## Work instructions:
Check each line of the listing below for the string "reference", and copy the ones that have it.
Exercise materials Start Marker
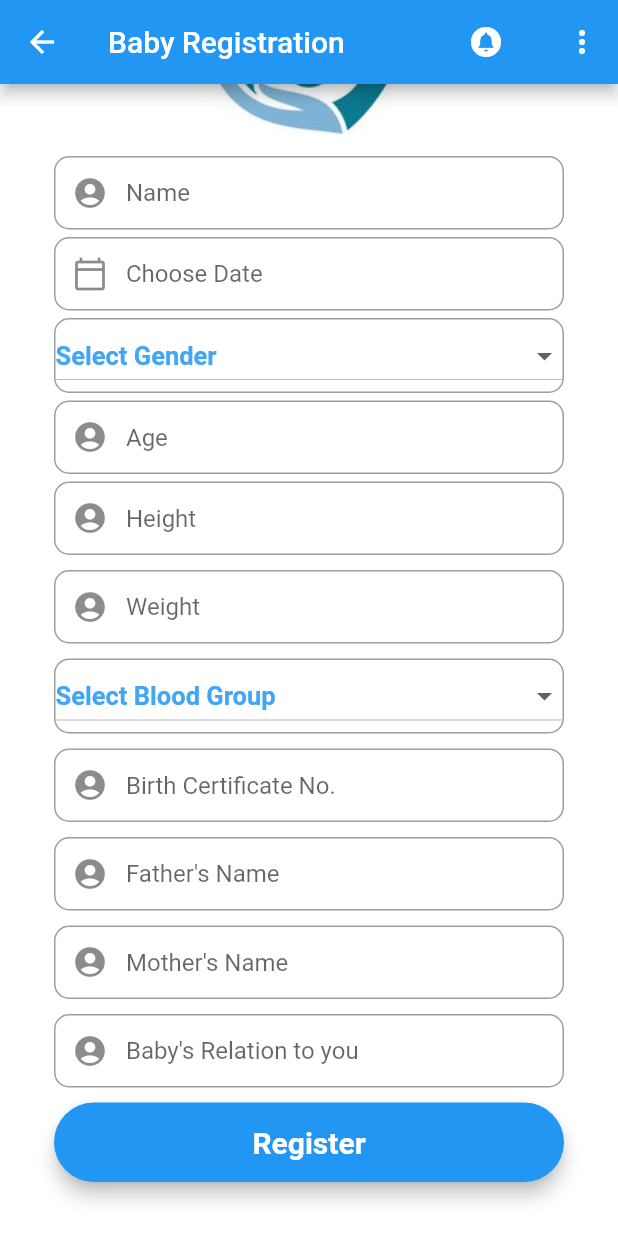
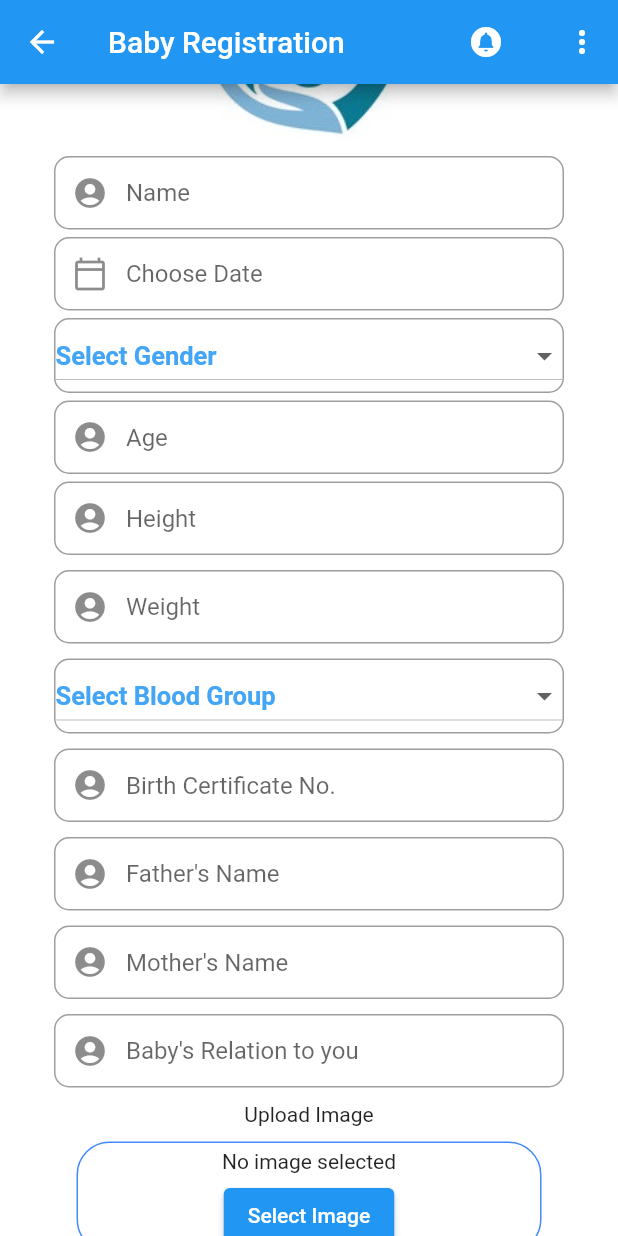
Before and after one commit to RaiyanJahangir/Capstone-Project, a Flutter app: the RegisterChild screen opened directly, scrolled down 143 dp, on a phone screen of 412 x 824 dp. Run offline on Flutter 3.47's test engine with Material 2 defaults, Android fonts, the phone set to English and light mode, and no system bars; drawn by our look-alikes of datetime_picker_formfield; our stand-ins replace cloud_firestore, firebase_auth, firebase_core, firebase_database, firebase_messaging, firebase_storage and 6 more; accounts and stored records are empty.

Commit message:
baby image upload done

```diff
--- a/lib/screens/register_child.dart
+++ b/lib/screens/register_child.dart
@@ -1,12 +1,16 @@
 // ignore_for_file: prefer_const_constructors, duplicate_ignore, non_constant_identifier_names
+
+import 'dart:io';
 
 import 'package:cloud_firestore/cloud_firestore.dart';
 import 'package:email_password_login/model/babies_model.dart';
 import 'package:email_password_login/screens/user_home_page.dart';
 import 'package:firebase_auth/firebase_auth.dart';
+import 'package:firebase_storage/firebase_storage.dart';
 import 'package:flutter/material.dart';
 import 'package:datetime_picker_formfield/datetime_picker_formfield.dart';
 import 'package:fluttertoast/fluttertoast.dart';
+import 'package:image_picker/image_picker.dart';
 import 'package:intl/intl.dart';
 import 'package:email_password_login/screens/profile.dart';
 import 'package:email_password_login/screens/notification_screen.dart';
@@ -38,6 +42,11 @@ class _RegisterChildState extends State<RegisterChild> {
   User? user = FirebaseAuth.instance.currentUser;
   UserModel loggedInUser = UserModel();
 
+  // initializing some values for image upload
+  File? _image;
+  final imagePicker = ImagePicker();
+  String? downloadURL;
+
   // ignore: prefer_typing_uninitialized_variables
   var selectTypeGen, selectTypeBld, selectedGenderType, selectBloodType;
   // ignore: prefer_final_fields, unused_field
@@ -63,6 +72,40 @@ class _RegisterChildState extends State<RegisterChild> {
       holder_gen = selectTypeGen;
       holder_bldgrp = selectTypeBld;
     });
+  }
+
+  // picking the image
+
+  Future imagePickerMethod() async {
+    final pick = await imagePicker.pickImage(source: ImageSource.gallery);
+    setState(() {
+      if (pick != null) {
+        _image = File(pick.path);
+      } else {
+        showSnackBar("No File selected", Duration(milliseconds: 400));
+      }
+    });
+  }
+
+  //uploading the image to firebase cloudstore
+  Future uploadImage(File _image, ChildModel childModel) async {
+    final imgId = DateTime.now().millisecondsSinceEpoch.toString();
+    FirebaseFirestore firebaseFirestore = FirebaseFirestore.instance;
+    Reference reference = FirebaseStorage.instance
+        .ref()
+        .child('${childModel.uid}/images')
+        .child("post_$imgId");
+
+    await reference.putFile(_image);
+    downloadURL = await reference.getDownloadURL();
+
+    // cloud firestore
+    await firebaseFirestore
+        .collection("Babies")
+        .doc(childModel.uid)
+        .collection("images")
+        .add({'downloadURL': downloadURL}).whenComplete(
+            () => showSnackBar("Image Uploaded", Duration(seconds: 2)));
   }
 
   void initState() {
@@ -662,6 +705,51 @@ class _RegisterChildState extends State<RegisterChild> {
                     SizedBox(
                       height: 10,
                     ),
+                    ClipRRect(
+                        borderRadius: BorderRadius.circular(30),
+                        child: SizedBox(
+                            height: 100,
+                            width: double.infinity,
+                            child: Column(children: [
+                              const Text("Upload Image"),
+                              const SizedBox(
+                                height: 10,
+                              ),
+                              Expanded(
+                                flex: 4,
+                                child: Container(
+                                  width: 310,
+                                  decoration: BoxDecoration(
+                                    borderRadius: BorderRadius.circular(22),
+                                    border:
+                                        Border.all(color: Colors.blueAccent),
+                                  ),
+                                  child: Center(
+                                    child: Column(
+                                      mainAxisAlignment:
+                                          MainAxisAlignment.spaceBetween,
+                                      children: [
+                                        // the image that we wanted to upload
+                                        Expanded(
+                                            child: _image == null
+                                                ? const Center(
+                                                    child: Text(
+                                                        "No image selected"))
+                                                : Image.file(_image!)),
+                                        ElevatedButton(
+                                            onPressed: () {
+                                              imagePickerMethod();
+                                            },
+                                            child: const Text("Select Image")),
+                                      ],
+                                    ),
+                                  ),
+                                ),
+                              )
+                            ]))),
+                    SizedBox(
+                      height: 10,
+                    ),
                     registerButton,
                   ],
                 ),
@@ -705,6 +793,8 @@ class _RegisterChildState extends State<RegisterChild> {
         .set(childModel.toMap());
     Fluttertoast.showToast(msg: "Baby Registered");
 
+    uploadImage(_image!, childModel);
+
     // Navigator.pushAndRemoveUntil(
     //     (context),
     //     MaterialPageRoute(builder: (context) => const UserHome()),
@@ -718,4 +808,9 @@ class _RegisterChildState extends State<RegisterChild> {
     await FirebaseAuth.instance.signOut();
     Navigator.of(context).popUntil((route) => route.isFirst);
   }
+
+  showSnackBar(String snackText, Duration d) {
+    final snackBar = SnackBar(content: Text(snackText), duration: d);
+    ScaffoldMessenger.of(context).showSnackBar(snackBar);
+  }
 }
```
Exercise materials End Marker
## Solution:
+    Reference reference = FirebaseStorage.instance
+    await reference.putFile(_image);
+    downloadURL = await reference.getDownloadURL();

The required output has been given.